§ Activity:
Where the records hold the string "around", show the whole line it sits on.

§ Dataset entries:
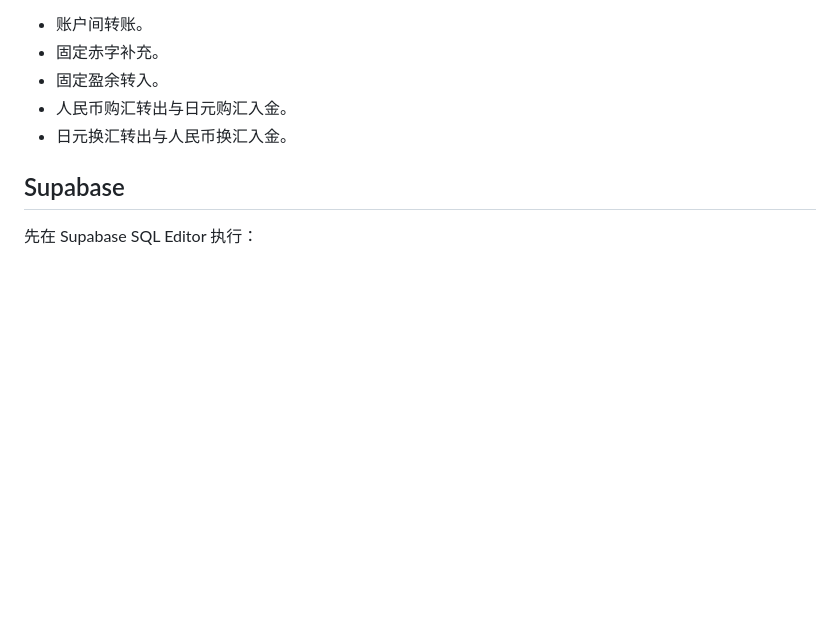
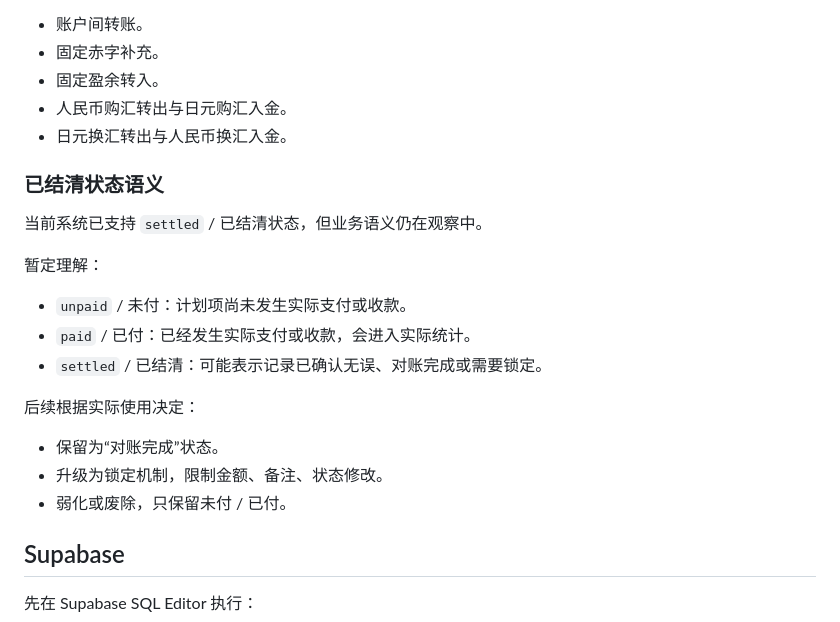
Before and after one commit to polariss710/home_account_book, a Markdown page: README.md, the part around the change. Rendered like a GitHub page; blank space fills up the shorter version.

Commit message:
Document settled status semantics

```diff
--- a/README.md
+++ b/README.md
@@ -70,6 +70,22 @@
 - 人民币购汇转出与日元购汇入金。
 - 日元换汇转出与人民币换汇入金。
 
+### 已结清状态语义
+
+当前系统已支持 `settled` / 已结清状态，但业务语义仍在观察中。
+
+暂定理解：
+
+- `unpaid` / 未付：计划项尚未发生实际支付或收款。
+- `paid` / 已付：已经发生实际支付或收款，会进入实际统计。
+- `settled` / 已结清：可能表示记录已确认无误、对账完成或需要锁定。
+
+后续根据实际使用决定：
+
+- 保留为“对账完成”状态。
+- 升级为锁定机制，限制金额、备注、状态修改。
+- 弱化或废除，只保留未付 / 已付。
+
 ## Supabase
 
 先在 Supabase SQL Editor 执行：
```
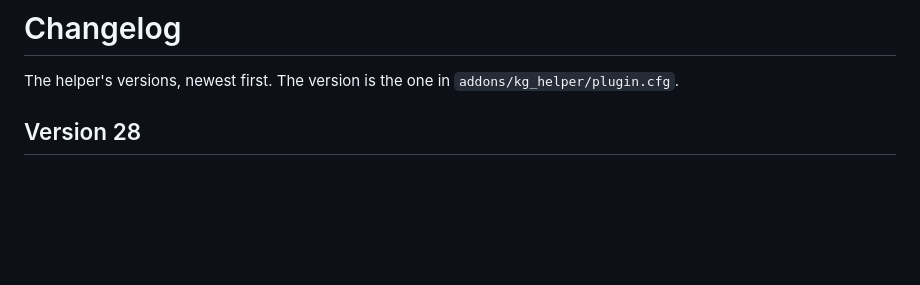
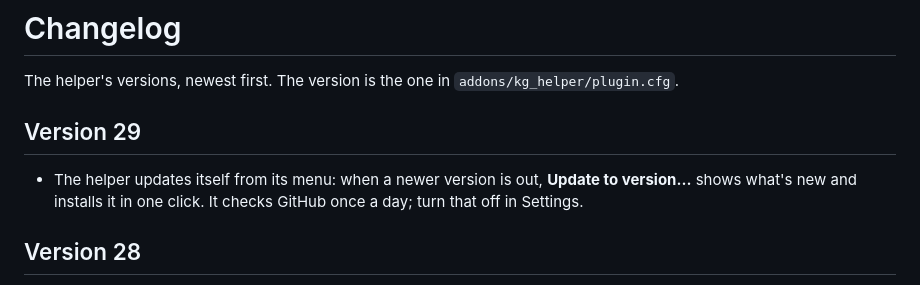
Before and after one commit to Eldriss-Studio/knochengeist-helper, a Markdown page: CHANGELOG.md, the part around the change. Drawn GitHub-style; blank space fills up the shorter version.

```diff
--- a/CHANGELOG.md
+++ b/CHANGELOG.md
@@ -1,6 +1,10 @@
 # Changelog
 
 The helper's versions, newest first. The version is the one in `addons/kg_helper/plugin.cfg`.
+
+## Version 29
+
+- The helper updates itself from its menu: when a newer version is out, **Update to version…** shows what's new and installs it in one click. It checks GitHub once a day; turn that off in Settings.
 
 ## Version 28
 
```
Also changed, not shown: README.md (+29 -9 lines), media/banner.png (added), media/strip.png (added), 6 other files.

§ Response to this exercise:
Before and after one commit to polariss710/home_account_book, a Markdown page: README.md, the part around the change. Rendered like a GitHub page; blank space fills up the shorter version.
Before and after one commit to Eldriss-Studio/knochengeist-helper, a Markdown page: CHANGELOG.md, the part around the change. Drawn GitHub-style; blank space fills up the shorter version.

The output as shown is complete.